can be ascertained without disturbing the stowage 

Signed this day of , 19... 

Note. — I do hereby declare that on the day of , 19.., I 

delivered a copy, signed by myself, of the above inventory to the 
master of the , and that (Here state whether or not 



APPENDIX. 209 

the master made any objection, and, if he did, what the nature of the 
objection was.) 
Signed this day of , 19. . . 



(A copy of this inventory must be delivered to the master.) 



Form XI (Referred to in Article XCV.) 

CERTIFICATE CONCERNING SHIP'S PAPERS RECEIVED (MUTILATED AND 
THROWN AWAY OR HIDDEN) DURING THE VOYAGE. 

The , master. 

I hereby certify: 

1. That on the day of , 19. ., I was ordered to navigate 

the above-mentioned vessel to for adjudication. 

2. That during the voyage, on the day of , 19.., I re- 
ceived from the master of the vessel the documents annexed — that is, 

from No. 1 to No ( Here circumstances to be noted, if any.

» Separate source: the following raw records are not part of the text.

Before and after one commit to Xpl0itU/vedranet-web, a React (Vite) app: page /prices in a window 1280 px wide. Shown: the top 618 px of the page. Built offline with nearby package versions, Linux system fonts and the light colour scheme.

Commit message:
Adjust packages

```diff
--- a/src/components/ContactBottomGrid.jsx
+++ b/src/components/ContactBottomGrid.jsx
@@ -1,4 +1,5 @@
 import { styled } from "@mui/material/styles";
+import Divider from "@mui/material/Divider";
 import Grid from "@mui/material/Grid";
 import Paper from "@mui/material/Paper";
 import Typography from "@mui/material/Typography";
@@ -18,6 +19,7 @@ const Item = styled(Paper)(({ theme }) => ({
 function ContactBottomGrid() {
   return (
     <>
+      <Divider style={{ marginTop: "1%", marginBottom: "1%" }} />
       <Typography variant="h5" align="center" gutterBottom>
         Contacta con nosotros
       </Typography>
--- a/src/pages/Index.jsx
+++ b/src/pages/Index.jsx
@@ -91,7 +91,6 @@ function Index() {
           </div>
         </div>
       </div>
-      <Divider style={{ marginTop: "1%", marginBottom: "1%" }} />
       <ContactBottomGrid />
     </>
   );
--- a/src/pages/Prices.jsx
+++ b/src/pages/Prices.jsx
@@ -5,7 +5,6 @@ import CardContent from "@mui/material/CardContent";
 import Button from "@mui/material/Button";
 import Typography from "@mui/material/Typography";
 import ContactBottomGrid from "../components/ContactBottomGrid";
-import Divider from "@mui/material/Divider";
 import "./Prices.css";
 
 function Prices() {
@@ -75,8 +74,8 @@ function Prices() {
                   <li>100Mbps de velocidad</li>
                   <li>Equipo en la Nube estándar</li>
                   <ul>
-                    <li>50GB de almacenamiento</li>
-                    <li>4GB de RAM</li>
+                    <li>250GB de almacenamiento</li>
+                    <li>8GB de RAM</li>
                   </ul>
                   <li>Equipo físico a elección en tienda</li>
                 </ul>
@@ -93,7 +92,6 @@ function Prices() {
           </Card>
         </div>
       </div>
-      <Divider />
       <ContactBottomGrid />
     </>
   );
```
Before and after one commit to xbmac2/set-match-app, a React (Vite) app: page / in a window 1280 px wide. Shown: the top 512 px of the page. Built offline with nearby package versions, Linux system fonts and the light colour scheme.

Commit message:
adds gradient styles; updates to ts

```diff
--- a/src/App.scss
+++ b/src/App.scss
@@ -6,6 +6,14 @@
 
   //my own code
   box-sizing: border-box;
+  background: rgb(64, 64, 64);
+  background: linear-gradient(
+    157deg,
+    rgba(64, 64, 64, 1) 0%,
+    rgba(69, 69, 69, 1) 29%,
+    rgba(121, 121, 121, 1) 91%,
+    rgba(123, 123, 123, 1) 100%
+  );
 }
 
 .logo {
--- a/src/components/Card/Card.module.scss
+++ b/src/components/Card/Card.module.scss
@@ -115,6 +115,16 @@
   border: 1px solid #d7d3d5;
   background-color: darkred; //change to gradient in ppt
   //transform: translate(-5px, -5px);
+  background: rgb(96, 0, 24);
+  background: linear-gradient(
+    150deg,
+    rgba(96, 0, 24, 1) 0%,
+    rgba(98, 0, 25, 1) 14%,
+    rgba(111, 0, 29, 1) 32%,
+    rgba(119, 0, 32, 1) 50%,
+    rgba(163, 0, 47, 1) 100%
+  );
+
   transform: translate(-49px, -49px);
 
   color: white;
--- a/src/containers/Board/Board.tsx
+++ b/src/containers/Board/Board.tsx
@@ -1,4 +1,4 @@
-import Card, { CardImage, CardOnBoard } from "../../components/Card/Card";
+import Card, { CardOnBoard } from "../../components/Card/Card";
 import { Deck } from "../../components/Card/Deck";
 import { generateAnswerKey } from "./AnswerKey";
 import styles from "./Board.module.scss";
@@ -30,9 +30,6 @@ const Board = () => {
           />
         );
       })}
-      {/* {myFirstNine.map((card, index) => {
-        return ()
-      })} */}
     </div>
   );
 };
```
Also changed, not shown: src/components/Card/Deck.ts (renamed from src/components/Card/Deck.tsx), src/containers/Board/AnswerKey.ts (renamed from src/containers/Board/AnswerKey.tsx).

Same 

in the case of mutilation or concealment. ) 

3. That the above-mentioned documents are all the papers I have 
received, and they are in the same condition as when received and no 
change has been made in them, except that I numbered them. 

Dated this day of , 19... 



His Imperial Japanese Majesty's Ship . _ % , Prize Officer. 



Form XII. (Referred to in Article XCVII.) 

CERTIFICATE TO BE ISSUED WHEN THE CREW OR CARGO OF A CAPTURED 

VESSEL IS LANDED. 

The , master. 

I hereby certify: 

1 . That on the day of , 19 . . , I received order to navigate 

the above-mentioned vessel to for adjudication. 

2. That during the voyage I landed (transshipped) from the vessel 
the following: 

Goods or persons landed (transshipped) and the place 
where landed. 

3. That the reasons for landing or transshipping are 

Dated this day of , 19 . . . 

...... ....... 

His Imperial Japanese Majesty's Ship , Prize Officer. 

o 

16843—06 14